● **YOUR INSTRUCTIONS**
Give all of the data again exactly as written, omitting every image.

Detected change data
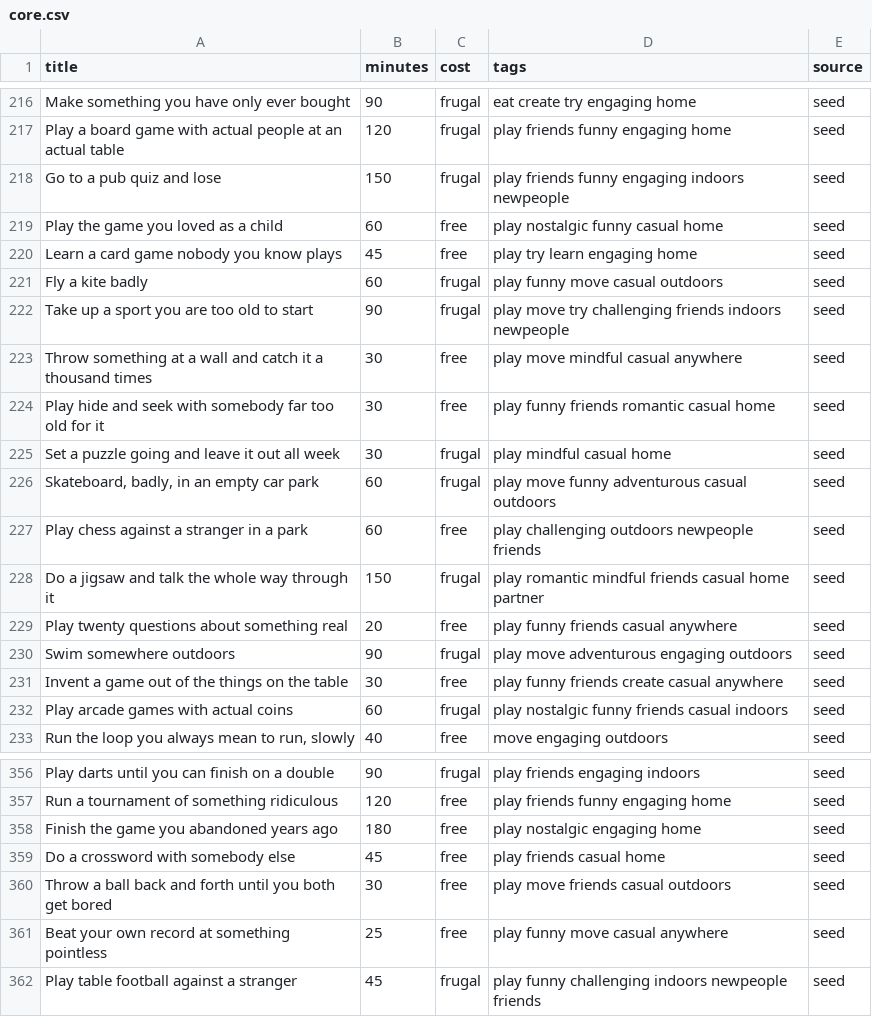
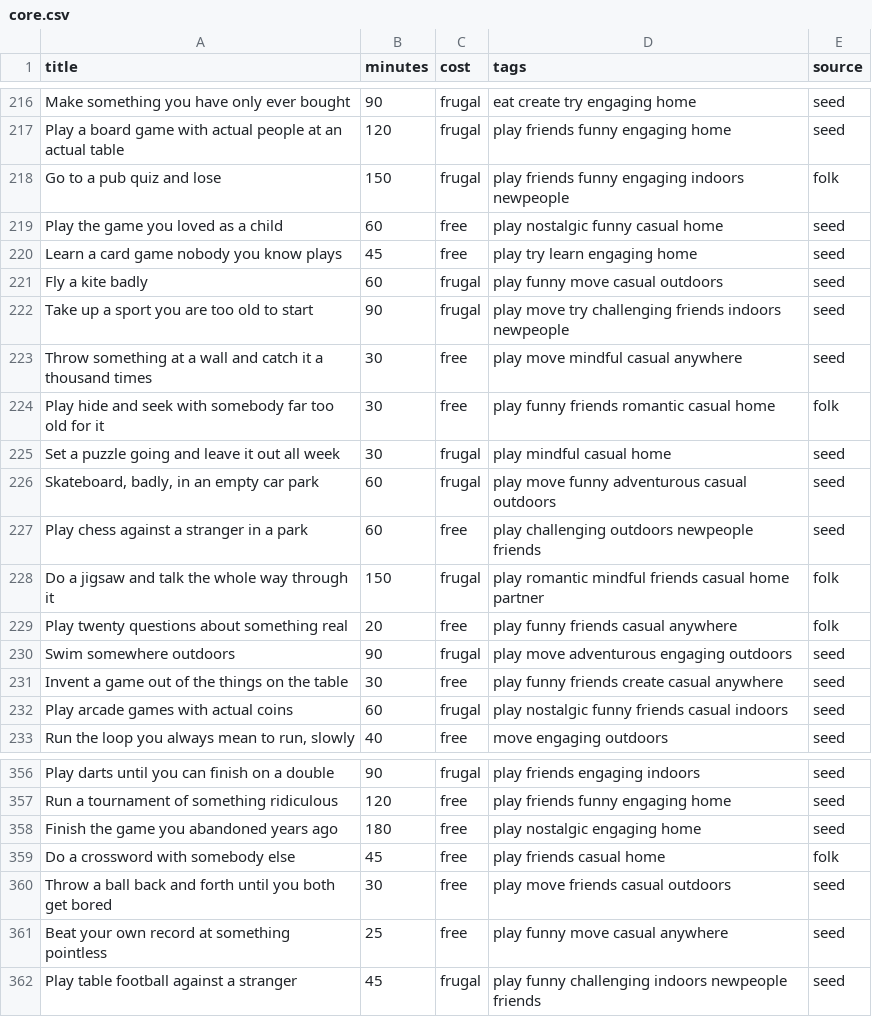
Before and after one commit to StarrySidekick/Activinator, a CSV file: packs/core.csv, drawn as a sheet; only a part is shown, gaps mark what is left out.

```diff
--- a/packs/core.csv
+++ b/packs/core.csv
@@ -217,3 +217,3 @@ Make something you have only ever bought,90,frugal,eat create try engaging home,
 Play a board game with actual people at an actual table,120,frugal,play friends funny engaging home,seed
-Go to a pub quiz and lose,150,frugal,play friends funny engaging indoors newpeople,seed
+Go to a pub quiz and lose,150,frugal,play friends funny engaging indoors newpeople,folk
 Play the game you loved as a child,60,free,play nostalgic funny casual home,seed
@@ -223,3 +223,3 @@ Take up a sport you are too old to start,90,frugal,play move try challenging fri
 Throw something at a wall and catch it a thousand times,30,free,play move mindful casual anywhere,seed
-Play hide and seek with somebody far too old for it,30,free,play funny friends romantic casual home,seed
+Play hide and seek with somebody far too old for it,30,free,play funny friends romantic casual home,folk
 Set a puzzle going and leave it out all week,30,frugal,play mindful casual home,seed
@@ -227,4 +227,4 @@ Set a puzzle going and leave it out all week,30,frugal,play mindful casual home,
 Play chess against a stranger in a park,60,free,play challenging outdoors newpeople friends,seed
-Do a jigsaw and talk the whole way through it,150,frugal,play romantic mindful friends casual home partner,seed
-Play twenty questions about something real,20,free,play funny friends casual anywhere,seed
+Do a jigsaw and talk the whole way through it,150,frugal,play romantic mindful friends casual home partner,folk
+Play twenty questions about something real,20,free,play funny friends casual anywhere,folk
 Swim somewhere outdoors,90,frugal,play move adventurous engaging outdoors,seed
@@ -358,3 +358,3 @@ Run a tournament of something ridiculous,120,free,play friends funny engaging ho
 Finish the game you abandoned years ago,180,free,play nostalgic engaging home,seed
-Do a crossword with somebody else,45,free,play friends casual home,seed
+Do a crossword with somebody else,45,free,play friends casual home,folk
 Throw a ball back and forth until you both get bored,30,free,play move friends casual outdoors,seed
```
Also changed, not shown: packs/questions.csv, packs/quotes.csv, 3 other files.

● **YOUR SOLUTION**
Before and after one commit to StarrySidekick/Activinator, a CSV file: packs/core.csv, drawn as a sheet; only a part is shown, gaps mark what is left out.

```diff
--- a/packs/core.csv
+++ b/packs/core.csv
@@ -217,3 +217,3 @@ Make something you have only ever bought,90,frugal,eat create try engaging home,
 Play a board game with actual people at an actual table,120,frugal,play friends funny engaging home,seed
-Go to a pub quiz and lose,150,frugal,play friends funny engaging indoors newpeople,seed
+Go to a pub quiz and lose,150,frugal,play friends funny engaging indoors newpeople,folk
 Play the game you loved as a child,60,free,play nostalgic funny casual home,seed
@@ -223,3 +223,3 @@ Take up a sport you are too old to start,90,frugal,play move try challenging fri
 Throw something at a wall and catch it a thousand times,30,free,play move mindful casual anywhere,seed
-Play hide and seek with somebody far too old for it,30,free,play funny friends romantic casual home,seed
+Play hide and seek with somebody far too old for it,30,free,play funny friends romantic casual home,folk
 Set a puzzle going and leave it out all week,30,frugal,play mindful casual home,seed
@@ -227,4 +227,4 @@ Set a puzzle going and leave it out all week,30,frugal,play mindful casual home,
 Play chess against a stranger in a park,60,free,play challenging outdoors newpeople friends,seed
-Do a jigsaw and talk the whole way through it,150,frugal,play romantic mindful friends casual home partner,seed
-Play twenty questions about something real,20,free,play funny friends casual anywhere,seed
+Do a jigsaw and talk the whole way through it,150,frugal,play romantic mindful friends casual home partner,folk
+Play twenty questions about something real,20,free,play funny friends casual anywhere,folk
 Swim somewhere outdoors,90,frugal,play move adventurous engaging outdoors,seed
@@ -358,3 +358,3 @@ Run a tournament of something ridiculous,120,free,play friends funny engaging ho
 Finish the game you abandoned years ago,180,free,play nostalgic engaging home,seed
-Do a crossword with somebody else,45,free,play friends casual home,seed
+Do a crossword with somebody else,45,free,play friends casual home,folk
 Throw a ball back and forth until you both get bored,30,free,play move friends casual outdoors,seed
```
Also changed, not shown: packs/questions.csv, packs/quotes.csv, 3 other files.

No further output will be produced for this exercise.